Each line of the data should be given again exactly.

Recorded information:
BEGIN
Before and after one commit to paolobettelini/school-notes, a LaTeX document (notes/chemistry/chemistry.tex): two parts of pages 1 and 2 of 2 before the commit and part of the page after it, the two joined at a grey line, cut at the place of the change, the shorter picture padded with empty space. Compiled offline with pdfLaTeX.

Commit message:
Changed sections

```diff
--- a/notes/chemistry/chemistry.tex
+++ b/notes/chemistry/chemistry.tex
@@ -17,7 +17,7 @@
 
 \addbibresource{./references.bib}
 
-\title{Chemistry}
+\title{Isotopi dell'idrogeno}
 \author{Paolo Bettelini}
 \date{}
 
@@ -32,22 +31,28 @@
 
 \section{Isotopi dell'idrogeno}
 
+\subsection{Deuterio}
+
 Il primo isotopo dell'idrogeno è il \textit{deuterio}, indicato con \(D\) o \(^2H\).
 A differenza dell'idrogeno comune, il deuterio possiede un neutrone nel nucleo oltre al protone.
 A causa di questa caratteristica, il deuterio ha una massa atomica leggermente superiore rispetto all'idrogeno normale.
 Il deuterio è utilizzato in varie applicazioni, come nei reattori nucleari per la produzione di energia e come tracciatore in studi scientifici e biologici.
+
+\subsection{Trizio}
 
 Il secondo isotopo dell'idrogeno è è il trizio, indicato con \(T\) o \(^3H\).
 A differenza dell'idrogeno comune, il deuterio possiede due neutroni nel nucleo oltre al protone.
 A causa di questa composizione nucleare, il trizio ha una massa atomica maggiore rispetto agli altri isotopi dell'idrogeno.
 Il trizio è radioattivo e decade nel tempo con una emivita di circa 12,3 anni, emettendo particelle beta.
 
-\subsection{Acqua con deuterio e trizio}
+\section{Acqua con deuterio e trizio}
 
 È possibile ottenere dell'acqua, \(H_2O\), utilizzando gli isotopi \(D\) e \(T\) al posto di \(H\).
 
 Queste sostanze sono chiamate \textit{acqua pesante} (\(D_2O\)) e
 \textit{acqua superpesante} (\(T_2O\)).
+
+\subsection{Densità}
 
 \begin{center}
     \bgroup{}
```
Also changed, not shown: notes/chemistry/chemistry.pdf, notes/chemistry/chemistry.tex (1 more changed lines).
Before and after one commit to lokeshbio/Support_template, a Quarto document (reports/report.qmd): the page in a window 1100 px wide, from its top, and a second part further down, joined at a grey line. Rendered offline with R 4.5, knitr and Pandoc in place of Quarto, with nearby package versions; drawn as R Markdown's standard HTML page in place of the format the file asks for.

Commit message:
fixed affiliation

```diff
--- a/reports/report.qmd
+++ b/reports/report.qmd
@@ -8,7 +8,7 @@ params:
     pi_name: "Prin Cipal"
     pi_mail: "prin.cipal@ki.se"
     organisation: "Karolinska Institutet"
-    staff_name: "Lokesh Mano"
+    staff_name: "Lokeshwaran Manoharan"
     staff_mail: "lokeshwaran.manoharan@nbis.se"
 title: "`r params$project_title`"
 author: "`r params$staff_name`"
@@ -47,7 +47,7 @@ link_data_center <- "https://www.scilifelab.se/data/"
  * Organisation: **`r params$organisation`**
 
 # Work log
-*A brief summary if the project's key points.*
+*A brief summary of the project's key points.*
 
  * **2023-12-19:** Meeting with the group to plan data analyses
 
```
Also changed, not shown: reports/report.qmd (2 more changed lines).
END
Task solution:
Before and after one commit to paolobettelini/school-notes, a LaTeX document (notes/chemistry/chemistry.tex): two parts of pages 1 and 2 of 2 before the commit and part of the page after it, the two joined at a grey line, cut at the place of the change, the shorter picture padded with empty space. Compiled offline with pdfLaTeX.

Commit message:
Changed sections

```diff
--- a/notes/chemistry/chemistry.tex
+++ b/notes/chemistry/chemistry.tex
@@ -17,7 +17,7 @@
 
 \addbibresource{./references.bib}
 
-\title{Chemistry}
+\title{Isotopi dell'idrogeno}
 \author{Paolo Bettelini}
 \date{}
 
@@ -32,22 +31,28 @@
 
 \section{Isotopi dell'idrogeno}
 
+\subsection{Deuterio}
+
 Il primo isotopo dell'idrogeno è il \textit{deuterio}, indicato con \(D\) o \(^2H\).
 A differenza dell'idrogeno comune, il deuterio possiede un neutrone nel nucleo oltre al protone.
 A causa di questa caratteristica, il deuterio ha una massa atomica leggermente superiore rispetto all'idrogeno normale.
 Il deuterio è utilizzato in varie applicazioni, come nei reattori nucleari per la produzione di energia e come tracciatore in studi scientifici e biologici.
+
+\subsection{Trizio}
 
 Il secondo isotopo dell'idrogeno è è il trizio, indicato con \(T\) o \(^3H\).
 A differenza dell'idrogeno comune, il deuterio possiede due neutroni nel nucleo oltre al protone.
 A causa di questa composizione nucleare, il trizio ha una massa atomica maggiore rispetto agli altri isotopi dell'idrogeno.
 Il trizio è radioattivo e decade nel tempo con una emivita di circa 12,3 anni, emettendo particelle beta.
 
-\subsection{Acqua con deuterio e trizio}
+\section{Acqua con deuterio e trizio}
 
 È possibile ottenere dell'acqua, \(H_2O\), utilizzando gli isotopi \(D\) e \(T\) al posto di \(H\).
 
 Queste sostanze sono chiamate \textit{acqua pesante} (\(D_2O\)) e
 \textit{acqua superpesante} (\(T_2O\)).
+
+\subsection{Densità}
 
 \begin{center}
     \bgroup{}
```
Also changed, not shown: notes/chemistry/chemistry.pdf, notes/chemistry/chemistry.tex (1 more changed lines).
Before and after one commit to lokeshbio/Support_template, a Quarto document (reports/report.qmd): the page in a window 1100 px wide, from its top, and a second part further down, joined at a grey line. Rendered offline with R 4.5, knitr and Pandoc in place of Quarto, with nearby package versions; drawn as R Markdown's standard HTML page in place of the format the file asks for.

Commit message:
fixed affiliation

```diff
--- a/reports/report.qmd
+++ b/reports/report.qmd
@@ -8,7 +8,7 @@ params:
     pi_name: "Prin Cipal"
     pi_mail: "prin.cipal@ki.se"
     organisation: "Karolinska Institutet"
-    staff_name: "Lokesh Mano"
+    staff_name: "Lokeshwaran Manoharan"
     staff_mail: "lokeshwaran.manoharan@nbis.se"
 title: "`r params$project_title`"
 author: "`r params$staff_name`"
@@ -47,7 +47,7 @@ link_data_center <- "https://www.scilifelab.se/data/"
  * Organisation: **`r params$organisation`**
 
 # Work log
-*A brief summary if the project's key points.*
+*A brief summary of the project's key points.*
 
  * **2023-12-19:** Meeting with the group to plan data analyses
 
```
Also changed, not shown: reports/report.qmd (2 more changed lines).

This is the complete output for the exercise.